*** GIVEN INFORMATION Section Begins ***
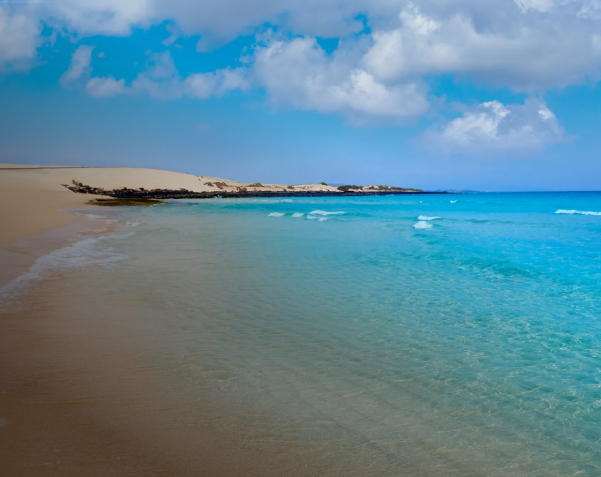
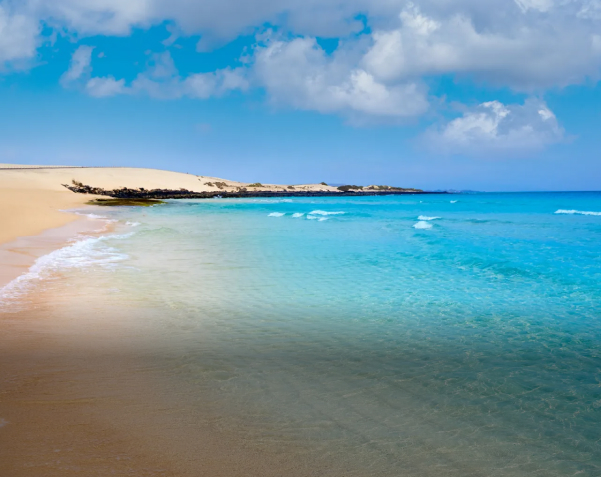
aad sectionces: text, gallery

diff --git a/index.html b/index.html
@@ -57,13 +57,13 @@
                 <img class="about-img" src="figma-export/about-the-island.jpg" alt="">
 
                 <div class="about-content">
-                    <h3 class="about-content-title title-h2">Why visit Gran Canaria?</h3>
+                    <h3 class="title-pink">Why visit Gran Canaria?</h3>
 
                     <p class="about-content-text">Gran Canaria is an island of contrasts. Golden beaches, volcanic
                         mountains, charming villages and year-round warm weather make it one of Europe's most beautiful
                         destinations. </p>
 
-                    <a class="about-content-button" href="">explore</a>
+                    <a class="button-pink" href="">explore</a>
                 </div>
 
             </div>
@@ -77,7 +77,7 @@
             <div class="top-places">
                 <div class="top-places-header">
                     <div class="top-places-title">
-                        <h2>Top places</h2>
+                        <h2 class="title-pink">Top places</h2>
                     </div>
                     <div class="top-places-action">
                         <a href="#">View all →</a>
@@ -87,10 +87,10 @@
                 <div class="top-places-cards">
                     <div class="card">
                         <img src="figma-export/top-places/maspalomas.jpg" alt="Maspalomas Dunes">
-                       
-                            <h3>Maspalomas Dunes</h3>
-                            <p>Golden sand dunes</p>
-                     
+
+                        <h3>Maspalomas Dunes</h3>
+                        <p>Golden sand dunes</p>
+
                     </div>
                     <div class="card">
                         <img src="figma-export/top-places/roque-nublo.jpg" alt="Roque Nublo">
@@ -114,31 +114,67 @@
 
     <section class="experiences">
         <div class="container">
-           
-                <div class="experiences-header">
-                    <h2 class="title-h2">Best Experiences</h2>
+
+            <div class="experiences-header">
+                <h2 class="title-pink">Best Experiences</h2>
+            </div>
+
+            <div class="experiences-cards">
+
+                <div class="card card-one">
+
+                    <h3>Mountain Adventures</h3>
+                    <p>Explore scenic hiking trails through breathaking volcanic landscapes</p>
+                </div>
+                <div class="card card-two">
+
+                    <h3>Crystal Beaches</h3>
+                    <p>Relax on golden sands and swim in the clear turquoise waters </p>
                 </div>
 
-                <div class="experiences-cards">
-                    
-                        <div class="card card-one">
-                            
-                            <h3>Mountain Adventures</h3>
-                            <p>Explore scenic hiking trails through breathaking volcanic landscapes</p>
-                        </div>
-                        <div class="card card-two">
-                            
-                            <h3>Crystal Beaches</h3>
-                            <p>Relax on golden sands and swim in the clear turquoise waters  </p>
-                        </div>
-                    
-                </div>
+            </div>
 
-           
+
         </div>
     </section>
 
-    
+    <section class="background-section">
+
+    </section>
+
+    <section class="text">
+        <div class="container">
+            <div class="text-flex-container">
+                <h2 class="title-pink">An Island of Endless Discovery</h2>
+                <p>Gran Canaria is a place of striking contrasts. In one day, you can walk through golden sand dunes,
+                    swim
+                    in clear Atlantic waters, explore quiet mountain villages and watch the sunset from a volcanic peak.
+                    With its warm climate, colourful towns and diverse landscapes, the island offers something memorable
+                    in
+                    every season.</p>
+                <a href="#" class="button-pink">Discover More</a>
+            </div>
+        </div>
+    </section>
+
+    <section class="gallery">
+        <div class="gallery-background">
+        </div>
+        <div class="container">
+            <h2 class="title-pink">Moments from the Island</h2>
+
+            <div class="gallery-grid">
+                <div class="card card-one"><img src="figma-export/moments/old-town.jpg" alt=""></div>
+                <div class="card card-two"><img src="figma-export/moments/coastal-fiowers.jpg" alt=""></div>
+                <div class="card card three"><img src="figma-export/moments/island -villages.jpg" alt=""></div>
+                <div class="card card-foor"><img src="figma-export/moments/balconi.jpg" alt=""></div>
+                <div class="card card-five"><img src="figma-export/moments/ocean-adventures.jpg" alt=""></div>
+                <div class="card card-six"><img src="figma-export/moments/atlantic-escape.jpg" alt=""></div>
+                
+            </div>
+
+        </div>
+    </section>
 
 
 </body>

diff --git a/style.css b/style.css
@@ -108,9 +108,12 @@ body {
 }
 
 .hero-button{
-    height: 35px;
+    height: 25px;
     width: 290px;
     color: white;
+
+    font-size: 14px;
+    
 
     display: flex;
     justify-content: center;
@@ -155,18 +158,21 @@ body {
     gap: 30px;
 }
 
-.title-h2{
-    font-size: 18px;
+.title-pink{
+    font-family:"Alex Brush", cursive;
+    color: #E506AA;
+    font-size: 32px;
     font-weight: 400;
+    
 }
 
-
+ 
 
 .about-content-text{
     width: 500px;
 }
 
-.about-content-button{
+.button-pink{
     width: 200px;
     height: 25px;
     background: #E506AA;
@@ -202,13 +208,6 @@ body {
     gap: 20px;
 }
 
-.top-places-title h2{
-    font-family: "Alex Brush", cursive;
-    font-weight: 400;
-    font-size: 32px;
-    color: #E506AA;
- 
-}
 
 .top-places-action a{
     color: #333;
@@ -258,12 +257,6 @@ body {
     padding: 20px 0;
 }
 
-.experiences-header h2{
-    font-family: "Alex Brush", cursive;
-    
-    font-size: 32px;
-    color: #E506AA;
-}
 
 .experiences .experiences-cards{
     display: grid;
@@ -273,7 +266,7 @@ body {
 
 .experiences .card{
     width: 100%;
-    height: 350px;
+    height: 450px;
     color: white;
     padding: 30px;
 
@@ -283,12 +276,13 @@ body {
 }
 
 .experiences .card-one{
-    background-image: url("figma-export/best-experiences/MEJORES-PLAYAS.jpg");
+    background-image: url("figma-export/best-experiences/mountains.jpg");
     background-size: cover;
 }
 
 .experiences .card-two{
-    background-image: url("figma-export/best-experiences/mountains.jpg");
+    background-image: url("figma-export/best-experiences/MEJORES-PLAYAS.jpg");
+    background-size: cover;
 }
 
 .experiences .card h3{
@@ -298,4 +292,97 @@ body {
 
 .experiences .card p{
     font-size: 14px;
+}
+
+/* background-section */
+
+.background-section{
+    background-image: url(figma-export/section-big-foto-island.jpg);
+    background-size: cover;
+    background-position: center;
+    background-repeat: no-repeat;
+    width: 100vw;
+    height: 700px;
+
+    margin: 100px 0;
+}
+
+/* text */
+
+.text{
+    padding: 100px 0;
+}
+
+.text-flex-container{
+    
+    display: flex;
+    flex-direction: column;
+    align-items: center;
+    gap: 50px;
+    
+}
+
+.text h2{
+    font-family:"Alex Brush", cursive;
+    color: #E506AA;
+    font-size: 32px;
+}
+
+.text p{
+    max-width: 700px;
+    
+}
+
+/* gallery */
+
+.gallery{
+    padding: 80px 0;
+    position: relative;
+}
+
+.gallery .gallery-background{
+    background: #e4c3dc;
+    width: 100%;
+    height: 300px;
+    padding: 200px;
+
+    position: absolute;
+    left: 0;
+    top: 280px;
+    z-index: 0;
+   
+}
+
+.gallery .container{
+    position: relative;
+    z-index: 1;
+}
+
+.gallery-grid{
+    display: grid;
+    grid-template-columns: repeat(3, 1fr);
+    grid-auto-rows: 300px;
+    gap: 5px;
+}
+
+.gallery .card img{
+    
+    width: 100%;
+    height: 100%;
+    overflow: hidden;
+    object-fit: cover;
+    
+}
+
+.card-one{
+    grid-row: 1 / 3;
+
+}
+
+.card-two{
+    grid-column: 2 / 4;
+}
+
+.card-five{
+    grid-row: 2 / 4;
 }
*** GIVEN INFORMATION Section Ends ***
Retype all entries above verbatim; no pictures belong in the copy.

RESPONSE:
aad sectionces: text, gallery

diff --git a/index.html b/index.html
@@ -57,13 +57,13 @@
                 <img class="about-img" src="figma-export/about-the-island.jpg" alt="">
 
                 <div class="about-content">
-                    <h3 class="about-content-title title-h2">Why visit Gran Canaria?</h3>
+                    <h3 class="title-pink">Why visit Gran Canaria?</h3>
 
                     <p class="about-content-text">Gran Canaria is an island of contrasts. Golden beaches, volcanic
                         mountains, charming villages and year-round warm weather make it one of Europe's most beautiful
                         destinations. </p>
 
-                    <a class="about-content-button" href="">explore</a>
+                    <a class="button-pink" href="">explore</a>
                 </div>
 
             </div>
@@ -77,7 +77,7 @@
             <div class="top-places">
                 <div class="top-places-header">
                     <div class="top-places-title">
-                        <h2>Top places</h2>
+                        <h2 class="title-pink">Top places</h2>
                     </div>
                     <div class="top-places-action">
                         <a href="#">View all →</a>
@@ -87,10 +87,10 @@
                 <div class="top-places-cards">
                     <div class="card">
                         <img src="figma-export/top-places/maspalomas.jpg" alt="Maspalomas Dunes">
-                       
-                            <h3>Maspalomas Dunes</h3>
-                            <p>Golden sand dunes</p>
-                     
+
+                        <h3>Maspalomas Dunes</h3>
+                        <p>Golden sand dunes</p>
+
                     </div>
                     <div class="card">
                         <img src="figma-export/top-places/roque-nublo.jpg" alt="Roque Nublo">
@@ -114,31 +114,67 @@
 
     <section class="experiences">
         <div class="container">
-           
-                <div class="experiences-header">
-                    <h2 class="title-h2">Best Experiences</h2>
+
+            <div class="experiences-header">
+                <h2 class="title-pink">Best Experiences</h2>
+            </div>
+
+            <div class="experiences-cards">
+
+                <div class="card card-one">
+
+                    <h3>Mountain Adventures</h3>
+                    <p>Explore scenic hiking trails through breathaking volcanic landscapes</p>
+                </div>
+                <div class="card card-two">
+
+                    <h3>Crystal Beaches</h3>
+                    <p>Relax on golden sands and swim in the clear turquoise waters </p>
                 </div>
 
-                <div class="experiences-cards">
-                    
-                        <div class="card card-one">
-                            
-                            <h3>Mountain Adventures</h3>
-                            <p>Explore scenic hiking trails through breathaking volcanic landscapes</p>
-                        </div>
-                        <div class="card card-two">
-                            
-                            <h3>Crystal Beaches</h3>
-                            <p>Relax on golden sands and swim in the clear turquoise waters  </p>
-                        </div>
-                    
-                </div>
+            </div>
 
-           
+
         </div>
     </section>
 
-    
+    <section class="background-section">
+
+    </section>
+
+    <section class="text">
+        <div class="container">
+            <div class="text-flex-container">
+                <h2 class="title-pink">An Island of Endless Discovery</h2>
+                <p>Gran Canaria is a place of striking contrasts. In one day, you can walk through golden sand dunes,
+                    swim
+                    in clear Atlantic waters, explore quiet mountain villages and watch the sunset from a volcanic peak.
+                    With its warm climate, colourful towns and diverse landscapes, the island offers something memorable
+                    in
+                    every season.</p>
+                <a href="#" class="button-pink">Discover More</a>
+            </div>
+        </div>
+    </section>
+
+    <section class="gallery">
+        <div class="gallery-background">
+        </div>
+        <div class="container">
+            <h2 class="title-pink">Moments from the Island</h2>
+
+            <div class="gallery-grid">
+                <div class="card card-one"><img src="figma-export/moments/old-town.jpg" alt=""></div>
+                <div class="card card-two"><img src="figma-export/moments/coastal-fiowers.jpg" alt=""></div>
+                <div class="card card three"><img src="figma-export/moments/island -villages.jpg" alt=""></div>
+                <div class="card card-foor"><img src="figma-export/moments/balconi.jpg" alt=""></div>
+                <div class="card card-five"><img src="figma-export/moments/ocean-adventures.jpg" alt=""></div>
+                <div class="card card-six"><img src="figma-export/moments/atlantic-escape.jpg" alt=""></div>
+                
+            </div>
+
+        </div>
+    </section>
 
 
 </body>

diff --git a/style.css b/style.css
@@ -108,9 +108,12 @@ body {
 }
 
 .hero-button{
-    height: 35px;
+    height: 25px;
     width: 290px;
     color: white;
+
+    font-size: 14px;
+    
 
     display: flex;
     justify-content: center;
@@ -155,18 +158,21 @@ body {
     gap: 30px;
 }
 
-.title-h2{
-    font-size: 18px;
+.title-pink{
+    font-family:"Alex Brush", cursive;
+    color: #E506AA;
+    font-size: 32px;
     font-weight: 400;
+    
 }
 
-
+ 
 
 .about-content-text{
     width: 500px;
 }
 
-.about-content-button{
+.button-pink{
     width: 200px;
     height: 25px;
     background: #E506AA;
@@ -202,13 +208,6 @@ body {
     gap: 20px;
 }
 
-.top-places-title h2{
-    font-family: "Alex Brush", cursive;
-    font-weight: 400;
-    font-size: 32px;
-    color: #E506AA;
- 
-}
 
 .top-places-action a{
     color: #333;
@@ -258,12 +257,6 @@ body {
     padding: 20px 0;
 }
 
-.experiences-header h2{
-    font-family: "Alex Brush", cursive;
-    
-    font-size: 32px;
-    color: #E506AA;
-}
 
 .experiences .experiences-cards{
     display: grid;
@@ -273,7 +266,7 @@ body {
 
 .experiences .card{
     width: 100%;
-    height: 350px;
+    height: 450px;
     color: white;
     padding: 30px;
 
@@ -283,12 +276,13 @@ body {
 }
 
 .experiences .card-one{
-    background-image: url("figma-export/best-experiences/MEJORES-PLAYAS.jpg");
+    background-image: url("figma-export/best-experiences/mountains.jpg");
     background-size: cover;
 }
 
 .experiences .card-two{
-    background-image: url("figma-export/best-experiences/mountains.jpg");
+    background-image: url("figma-export/best-experiences/MEJORES-PLAYAS.jpg");
+    background-size: cover;
 }
 
 .experiences .card h3{
@@ -298,4 +292,97 @@ body {
 
 .experiences .card p{
     font-size: 14px;
+}
+
+/* background-section */
+
+.background-section{
+    background-image: url(figma-export/section-big-foto-island.jpg);
+    background-size: cover;
+    background-position: center;
+    background-repeat: no-repeat;
+    width: 100vw;
+    height: 700px;
+
+    margin: 100px 0;
+}
+
+/* text */
+
+.text{
+    padding: 100px 0;
+}
+
+.text-flex-container{
+    
+    display: flex;
+    flex-direction: column;
+    align-items: center;
+    gap: 50px;
+    
+}
+
+.text h2{
+    font-family:"Alex Brush", cursive;
+    color: #E506AA;
+    font-size: 32px;
+}
+
+.text p{
+    max-width: 700px;
+    
+}
+
+/* gallery */
+
+.gallery{
+    padding: 80px 0;
+    position: relative;
+}
+
+.gallery .gallery-background{
+    background: #e4c3dc;
+    width: 100%;
+    height: 300px;
+    padding: 200px;
+
+    position: absolute;
+    left: 0;
+    top: 280px;
+    z-index: 0;
+   
+}
+
+.gallery .container{
+    position: relative;
+    z-index: 1;
+}
+
+.gallery-grid{
+    display: grid;
+    grid-template-columns: repeat(3, 1fr);
+    grid-auto-rows: 300px;
+    gap: 5px;
+}
+
+.gallery .card img{
+    
+    width: 100%;
+    height: 100%;
+    overflow: hidden;
+    object-fit: cover;
+    
+}
+
+.card-one{
+    grid-row: 1 / 3;
+
+}
+
+.card-two{
+    grid-column: 2 / 4;
+}
+
+.card-five{
+    grid-row: 2 / 4;
 }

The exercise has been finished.